Records from a data source

BEGIN

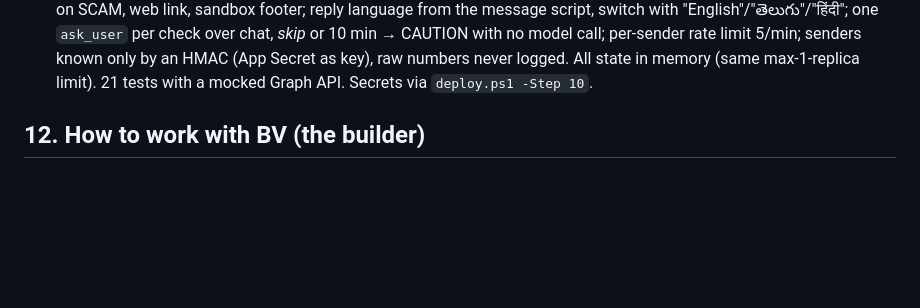
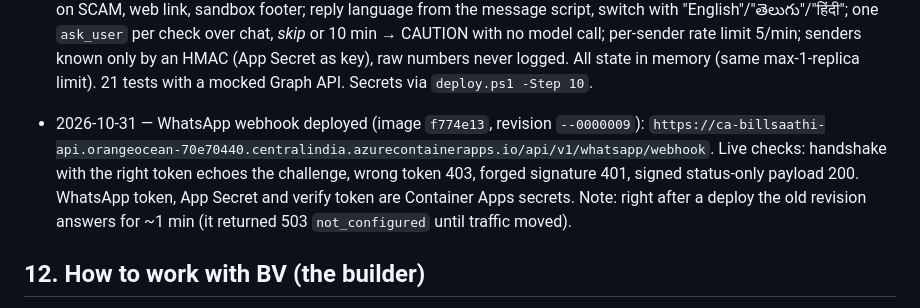
Before and after one commit to bharatvamsi34/billsaathi, a Markdown page: CLAUDE.md, the part around the change. Drawn GitHub-style; blank space fills up the shorter version.

Commit message:
Record WhatsApp webhook deployment and live checks
Co-Authored-By: Claude Opus 5.5 <noreply@anthropic.com>

```diff
--- a/CLAUDE.md
+++ b/CLAUDE.md
@@ -227,6 +227,7 @@ Record every decision and spike result here with a date, so the README and demo
 - 2026-10-30 — Desktop layout for judges (≥1024 px): two columns, intro + "How it works" + capture/samples left, live timeline + verdict right (sticky); "Best on your phone" QR in the header; phone layout unchanged. Checked live at 1440/1024/360: no horizontal scroll, no console errors; SCAM 11.9 s, CAUTION 12.6 s (`docs/screenshots/04–06`). Manual test guide `docs/TESTING.md` (12 messages, verdicts reproduced with the real tools). **Fixed:** the Python `.gitignore` rule `lib/` had kept `web/src/lib/` (API client, i18n, timeline, tests) out of git; now tracked.
 - 2026-10-30 — Fixed (BV): Telugu "cut" in the scam patterns matched as a bare substring, so కట్టు/కట్టండి/కట్టారు/కట్టవచ్చు ("pay/paid") counted as a disconnection threat. Now "కట్" counts only as a whole word next to connection/power/electricity wording, plus explicit threat phrases (కట్ చేస్తాం, కట్ చేయబడుతుంది, డిస్‌కనెక్ట్, సరఫరా నిలిపివేస్తాం); 17 regression tests. Dataset (60) + TESTING.md (12): no verdict changed; one false positive removed.
 - 2026-10-31 — WhatsApp webhook built (`app/whatsapp/`, Sat extra): `GET/POST /api/v1/whatsapp/webhook`; Meta verify-token handshake; `X-Hub-Signature-256` checked on the raw body (401 otherwise); dedupe by message id; 200 at once, work in the background on the same pipeline as the web app (text and images via Graph media download, bytes sniffed); "Checking… ⏳" then ✅/⚠️/⛔ verdict with cited reasons (EN: agent text; TE/HI: evidence labels), 1930 on SCAM, web link, sandbox footer; reply language from the message script, switch with "English"/"తెలుగు"/"हिंदी"; one `ask_user` per check over chat, *skip* or 10 min → CAUTION with no model call; per-sender rate limit 5/min; senders known only by an HMAC (App Secret as key), raw numbers never logged. All state in memory (same max-1-replica limit). 21 tests with a mocked Graph API. Secrets via `deploy.ps1 -Step 10`.
+- 2026-10-31 — WhatsApp webhook deployed (image `f774e13`, revision `--0000009`): `https://ca-billsaathi-api.orangeocean-70e70440.centralindia.azurecontainerapps.io/api/v1/whatsapp/webhook`. Live checks: handshake with the right token echoes the challenge, wrong token 403, forged signature 401, signed status-only payload 200. WhatsApp token, App Secret and verify token are Container Apps secrets. Note: right after a deploy the old revision answers for ~1 min (it returned 503 `not_configured` until traffic moved).
 
 ## 12. How to work with BV (the builder)
 
```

END

**What you should do**
Please output the records above exactly, without the pictures.

**Expected answer**
Before and after one commit to bharatvamsi34/billsaathi, a Markdown page: CLAUDE.md, the part around the change. Drawn GitHub-style; blank space fills up the shorter version.

Commit message:
Record WhatsApp webhook deployment and live checks
Co-Authored-By: Claude Opus 5.5 <noreply@anthropic.com>

```diff
--- a/CLAUDE.md
+++ b/CLAUDE.md
@@ -227,6 +227,7 @@ Record every decision and spike result here with a date, so the README and demo
 - 2026-10-30 — Desktop layout for judges (≥1024 px): two columns, intro + "How it works" + capture/samples left, live timeline + verdict right (sticky); "Best on your phone" QR in the header; phone layout unchanged. Checked live at 1440/1024/360: no horizontal scroll, no console errors; SCAM 11.9 s, CAUTION 12.6 s (`docs/screenshots/04–06`). Manual test guide `docs/TESTING.md` (12 messages, verdicts reproduced with the real tools). **Fixed:** the Python `.gitignore` rule `lib/` had kept `web/src/lib/` (API client, i18n, timeline, tests) out of git; now tracked.
 - 2026-10-30 — Fixed (BV): Telugu "cut" in the scam patterns matched as a bare substring, so కట్టు/కట్టండి/కట్టారు/కట్టవచ్చు ("pay/paid") counted as a disconnection threat. Now "కట్" counts only as a whole word next to connection/power/electricity wording, plus explicit threat phrases (కట్ చేస్తాం, కట్ చేయబడుతుంది, డిస్‌కనెక్ట్, సరఫరా నిలిపివేస్తాం); 17 regression tests. Dataset (60) + TESTING.md (12): no verdict changed; one false positive removed.
 - 2026-10-31 — WhatsApp webhook built (`app/whatsapp/`, Sat extra): `GET/POST /api/v1/whatsapp/webhook`; Meta verify-token handshake; `X-Hub-Signature-256` checked on the raw body (401 otherwise); dedupe by message id; 200 at once, work in the background on the same pipeline as the web app (text and images via Graph media download, bytes sniffed); "Checking… ⏳" then ✅/⚠️/⛔ verdict with cited reasons (EN: agent text; TE/HI: evidence labels), 1930 on SCAM, web link, sandbox footer; reply language from the message script, switch with "English"/"తెలుగు"/"हिंदी"; one `ask_user` per check over chat, *skip* or 10 min → CAUTION with no model call; per-sender rate limit 5/min; senders known only by an HMAC (App Secret as key), raw numbers never logged. All state in memory (same max-1-replica limit). 21 tests with a mocked Graph API. Secrets via `deploy.ps1 -Step 10`.
+- 2026-10-31 — WhatsApp webhook deployed (image `f774e13`, revision `--0000009`): `https://ca-billsaathi-api.orangeocean-70e70440.centralindia.azurecontainerapps.io/api/v1/whatsapp/webhook`. Live checks: handshake with the right token echoes the challenge, wrong token 403, forged signature 401, signed status-only payload 200. WhatsApp token, App Secret and verify token are Container Apps secrets. Note: right after a deploy the old revision answers for ~1 min (it returned 503 `not_configured` until traffic moved).
 
 ## 12. How to work with BV (the builder)
 
```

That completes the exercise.